Loblaw is in the midst of changing packaging for its frozen President's Choice-brand chicken Kiev
One of Canada's largest supermarket chains is taking a small but meaningful step to signal its support for Ukraine as the country defends itself against Russia's invasion.
Loblaw will change the name of its frozen President's Choice-brand chicken Kiev, a dish of breaded chicken breast stuffed with herbs and butter, to chicken Kyiv, using the Ukrainian spelling.
"The product is currently being updated, and we expect to have new ones on (the) shelf later this summer," says Catherine Thomas, vice-president of communications at Loblaw, in a written statement.

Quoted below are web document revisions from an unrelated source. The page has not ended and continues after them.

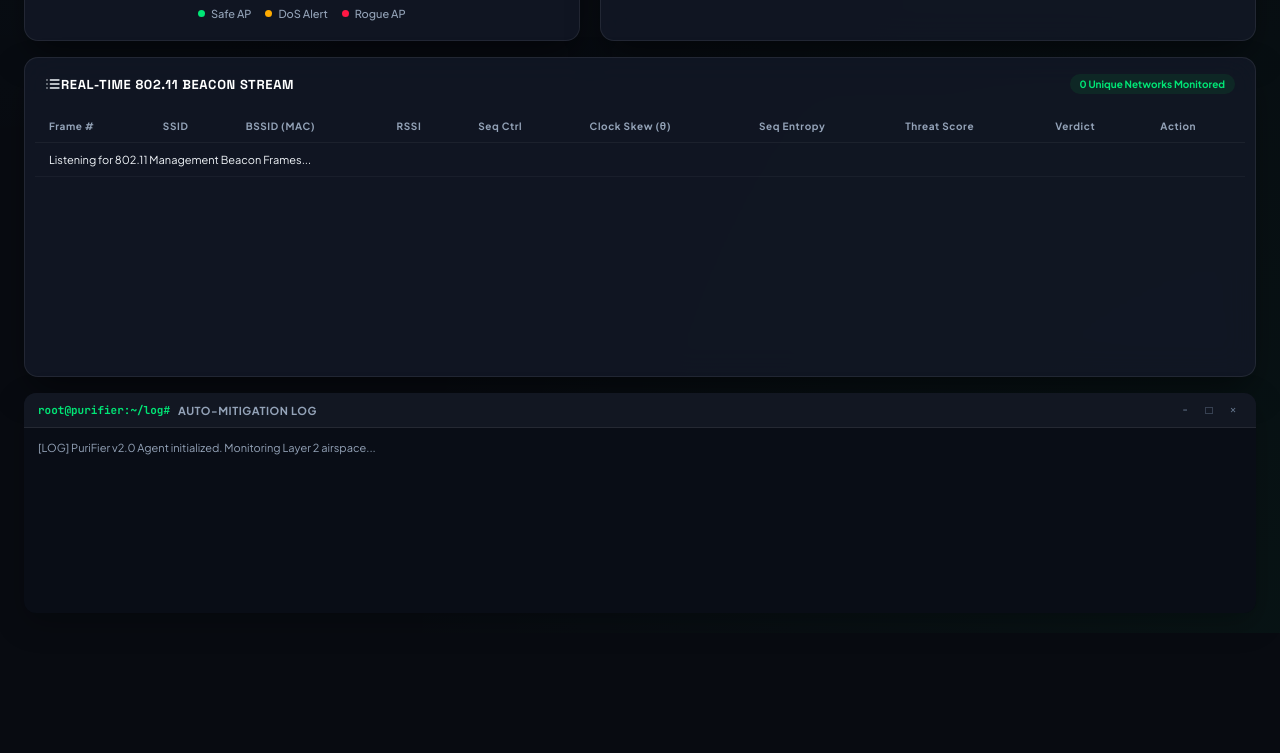
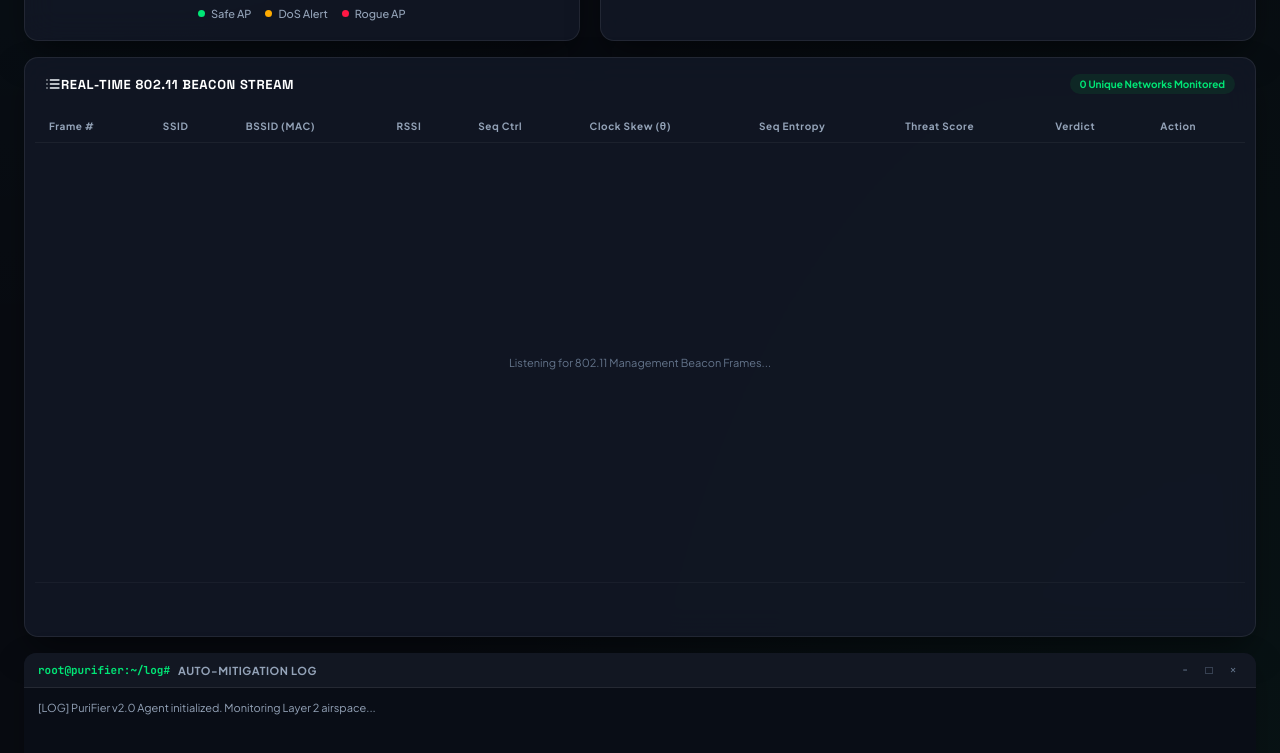
Before and after one commit to RafiEnhan/scanner-evil-twin, an Electron app: page index.html in a window 1280 px wide. Shown: the part 940-1693 px from the top of the page. Before the commit the page ends 1573 px from the top, so only its background shows below. Drawn offline with Linux system fonts and the light colour scheme; no server answers.

Commit message:
style(ui): fix table container height to 580px for consistent view

```diff
--- a/styles.css
+++ b/styles.css
@@ -904,10 +904,10 @@ html.light .bar-fill.clear {
 }
 
 .table-panel {
-  flex: 1;
   display: flex;
   flex-direction: column;
-  min-height: 320px;
+  height: 580px;
+  min-height: 580px;
 }
 
 .table-count {
@@ -927,8 +927,21 @@ html.light .table-count {
 .table-wrapper {
   overflow-x: auto;
   overflow-y: auto;
-  max-height: 580px;
   padding: 0 10px 10px 10px;
+}
+
+.table-panel .table-wrapper {
+  flex: 1;
+  height: 510px;
+  min-height: 510px;
+  max-height: 510px;
+}
+
+.table-panel .empty-row td {
+  height: 440px;
+  text-align: center;
+  vertical-align: middle;
+  color: var(--text-dim);
 }
 
 .airspace-table {
```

Russia's 2014 annexation of Crimea prompted the Ukrainian government to assert its own language and culture after years of Russian domination under the Soviet Union. Campaigns from the Ukrainian ministry of foreign affairs have largely convinced western governments and media outlets to refer to the country's capital as Kyiv, following the Ukrainian spelling, transliterated from the Cyrillic alphabet, instead of Kiev, which is the Russian version.
Though the language campaign has been focused on the city, not the dish, other players in the food industry have adopted the change since February, when Russian forces launched their attacks on Ukraine and created a humanitarian crisis.
One early adopter of "chicken Kyiv" was Ricardo Larrivée, a Quebec chef who has hosted his own cooking show for more than 20 years. His website changed its spelling of the dish recipe on March 2, less than a week after the start of the war.
"We are sensitive to the current situation and it was important for us to show our solidarity with Ukrainians,'' Nathalie Carbonneau, vice-president of communications at Larrivée's company, Ricardo Media, said in an email.
In calling the dish "chicken Kyiv," Loblaw joins several supermarket chains and food manufacturers in Australia and the United Kingdom that, following widespread calls on Twitter, have already changed their spelling.
Despite its name, chicken Kiev/Kyiv has neither Russian nor Ukrainian roots.
"It's a French preparation," says Darra Goldstein, professor emerita of Russian at Williams College in Williamstown, Mass., and author of six cookbooks, including two devoted to Russian (and Soviet) cuisine. "Starting in the mid-to-late 19th century, a lot of the aristocracy in Russia hired French chefs."
Yurii Kovryzhenko, a 38-year-old chef from Kyiv, points to a 1918 recipe from a restaurant in the city that he believes is the earliest chicken Kiev/Kyiv recipe. This version retains the bone of the wing, unlike the mass-produced, frozen varieties of chicken Kiev/Kyiv common in North America and the original chicken a la Marechale.
Loblaw says chicken Kiev/Kyiv sales have increased this year. Kovryzhenko also predicts there will be a resurgence of interest in Ukrainian cuisine after the war is over. His restaurants in Ukraine, which served food from all over the world before the war, now feed the nation's fighters.
"But I think when I return to Ukraine (after the war), I will open a Ukrainian restaurant again."